## INSTRUCTIONS TO FOLLOW:
As the answer, give a copy of each line below that includes the word "Authentication".

## SUPPLIED DATA:

------------------------------------------------------------

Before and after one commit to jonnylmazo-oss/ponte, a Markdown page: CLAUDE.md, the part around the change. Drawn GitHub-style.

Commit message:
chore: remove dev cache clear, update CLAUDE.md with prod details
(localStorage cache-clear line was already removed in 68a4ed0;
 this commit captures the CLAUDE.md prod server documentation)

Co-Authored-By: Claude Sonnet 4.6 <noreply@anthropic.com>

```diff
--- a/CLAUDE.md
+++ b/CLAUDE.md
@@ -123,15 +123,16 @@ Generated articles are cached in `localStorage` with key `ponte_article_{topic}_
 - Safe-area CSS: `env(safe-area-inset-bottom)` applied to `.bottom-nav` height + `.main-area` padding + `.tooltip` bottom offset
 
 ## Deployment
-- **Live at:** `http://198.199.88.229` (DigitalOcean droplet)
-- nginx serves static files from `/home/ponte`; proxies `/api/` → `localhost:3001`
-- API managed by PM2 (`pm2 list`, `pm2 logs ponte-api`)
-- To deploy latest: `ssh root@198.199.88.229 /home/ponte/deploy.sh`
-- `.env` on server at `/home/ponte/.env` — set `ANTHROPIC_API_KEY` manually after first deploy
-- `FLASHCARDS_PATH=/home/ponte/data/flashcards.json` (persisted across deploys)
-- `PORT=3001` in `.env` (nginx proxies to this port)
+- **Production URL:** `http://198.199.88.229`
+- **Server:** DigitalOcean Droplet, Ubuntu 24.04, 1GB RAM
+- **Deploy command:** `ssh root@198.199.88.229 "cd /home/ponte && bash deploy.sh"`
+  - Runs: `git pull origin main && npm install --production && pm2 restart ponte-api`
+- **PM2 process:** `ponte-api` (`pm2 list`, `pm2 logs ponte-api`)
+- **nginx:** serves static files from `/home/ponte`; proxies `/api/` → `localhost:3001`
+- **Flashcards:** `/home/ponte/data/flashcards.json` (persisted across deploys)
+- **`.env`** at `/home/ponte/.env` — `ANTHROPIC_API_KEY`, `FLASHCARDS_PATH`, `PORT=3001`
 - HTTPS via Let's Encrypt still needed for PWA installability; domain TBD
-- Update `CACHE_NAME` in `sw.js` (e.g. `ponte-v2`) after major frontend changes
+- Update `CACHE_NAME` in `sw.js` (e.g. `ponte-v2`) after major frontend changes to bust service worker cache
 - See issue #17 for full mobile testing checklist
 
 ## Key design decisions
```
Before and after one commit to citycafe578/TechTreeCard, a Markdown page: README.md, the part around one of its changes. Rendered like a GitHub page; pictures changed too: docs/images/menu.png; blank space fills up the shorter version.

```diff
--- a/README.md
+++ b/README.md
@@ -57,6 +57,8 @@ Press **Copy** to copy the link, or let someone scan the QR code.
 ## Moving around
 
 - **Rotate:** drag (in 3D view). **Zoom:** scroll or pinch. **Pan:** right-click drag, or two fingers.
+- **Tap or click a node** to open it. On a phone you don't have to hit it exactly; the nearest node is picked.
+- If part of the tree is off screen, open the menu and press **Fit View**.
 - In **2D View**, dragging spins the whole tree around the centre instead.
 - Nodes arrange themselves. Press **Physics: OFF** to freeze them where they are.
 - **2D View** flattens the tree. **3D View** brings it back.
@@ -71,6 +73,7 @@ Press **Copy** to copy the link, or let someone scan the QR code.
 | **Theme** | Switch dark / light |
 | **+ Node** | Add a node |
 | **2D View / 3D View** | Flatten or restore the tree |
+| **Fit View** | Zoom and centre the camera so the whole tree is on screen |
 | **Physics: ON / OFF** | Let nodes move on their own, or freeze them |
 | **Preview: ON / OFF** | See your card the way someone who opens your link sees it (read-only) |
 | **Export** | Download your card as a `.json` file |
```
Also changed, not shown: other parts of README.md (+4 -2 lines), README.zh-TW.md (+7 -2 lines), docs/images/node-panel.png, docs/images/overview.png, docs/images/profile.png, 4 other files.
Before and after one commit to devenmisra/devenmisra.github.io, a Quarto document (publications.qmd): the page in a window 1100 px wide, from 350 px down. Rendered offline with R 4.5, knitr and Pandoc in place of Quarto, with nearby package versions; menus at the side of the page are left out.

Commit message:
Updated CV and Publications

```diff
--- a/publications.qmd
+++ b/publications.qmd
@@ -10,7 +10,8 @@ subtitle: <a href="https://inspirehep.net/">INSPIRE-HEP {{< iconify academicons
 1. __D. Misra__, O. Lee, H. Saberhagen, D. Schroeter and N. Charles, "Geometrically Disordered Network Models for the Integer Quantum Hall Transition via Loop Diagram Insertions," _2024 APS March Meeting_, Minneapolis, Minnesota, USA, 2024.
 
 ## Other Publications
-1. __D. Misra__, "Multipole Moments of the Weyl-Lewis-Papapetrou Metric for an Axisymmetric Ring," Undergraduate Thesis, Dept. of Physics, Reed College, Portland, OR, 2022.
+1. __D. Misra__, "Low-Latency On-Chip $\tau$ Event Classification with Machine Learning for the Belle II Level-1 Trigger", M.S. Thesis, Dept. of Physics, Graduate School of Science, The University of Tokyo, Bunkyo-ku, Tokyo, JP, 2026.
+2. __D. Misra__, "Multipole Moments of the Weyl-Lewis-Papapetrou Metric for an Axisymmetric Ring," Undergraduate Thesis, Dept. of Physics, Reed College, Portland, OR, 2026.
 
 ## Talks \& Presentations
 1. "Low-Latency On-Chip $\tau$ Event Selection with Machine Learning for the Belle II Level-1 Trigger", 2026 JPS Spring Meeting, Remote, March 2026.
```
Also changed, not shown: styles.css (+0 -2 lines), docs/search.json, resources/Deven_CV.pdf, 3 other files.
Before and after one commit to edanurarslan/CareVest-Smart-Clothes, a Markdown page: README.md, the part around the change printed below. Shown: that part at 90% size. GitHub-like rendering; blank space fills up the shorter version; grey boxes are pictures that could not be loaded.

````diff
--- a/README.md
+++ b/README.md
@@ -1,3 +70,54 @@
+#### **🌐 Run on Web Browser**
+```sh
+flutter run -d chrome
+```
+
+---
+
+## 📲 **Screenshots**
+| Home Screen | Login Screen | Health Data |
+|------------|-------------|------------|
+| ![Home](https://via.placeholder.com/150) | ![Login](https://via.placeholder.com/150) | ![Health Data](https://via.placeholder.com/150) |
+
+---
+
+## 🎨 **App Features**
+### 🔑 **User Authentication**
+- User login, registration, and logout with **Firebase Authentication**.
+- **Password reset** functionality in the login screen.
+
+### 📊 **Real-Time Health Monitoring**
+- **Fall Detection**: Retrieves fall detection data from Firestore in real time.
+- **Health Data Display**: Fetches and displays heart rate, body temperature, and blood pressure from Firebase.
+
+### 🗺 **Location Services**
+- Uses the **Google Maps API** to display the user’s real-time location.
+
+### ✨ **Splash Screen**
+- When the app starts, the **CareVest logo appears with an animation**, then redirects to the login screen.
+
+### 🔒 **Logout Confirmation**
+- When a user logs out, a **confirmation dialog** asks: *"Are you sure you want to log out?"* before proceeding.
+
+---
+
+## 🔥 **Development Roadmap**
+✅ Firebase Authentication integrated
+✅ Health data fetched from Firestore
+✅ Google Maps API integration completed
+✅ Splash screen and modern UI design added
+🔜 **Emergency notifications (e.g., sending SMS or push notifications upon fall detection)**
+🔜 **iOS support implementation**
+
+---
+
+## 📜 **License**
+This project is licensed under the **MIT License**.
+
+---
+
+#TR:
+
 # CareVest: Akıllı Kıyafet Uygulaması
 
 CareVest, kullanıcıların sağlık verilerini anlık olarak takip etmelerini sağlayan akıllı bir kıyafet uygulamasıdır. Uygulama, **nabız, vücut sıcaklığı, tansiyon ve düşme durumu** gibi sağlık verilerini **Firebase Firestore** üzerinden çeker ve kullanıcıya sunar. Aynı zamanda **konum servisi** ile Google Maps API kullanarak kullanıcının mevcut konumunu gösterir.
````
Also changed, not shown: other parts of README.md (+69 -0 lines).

------------------------------------------------------------

## SOLUTION TO THIS PROBLEM:
+### 🔑 **User Authentication**
+- User login, registration, and logout with **Firebase Authentication**.
+✅ Firebase Authentication integrated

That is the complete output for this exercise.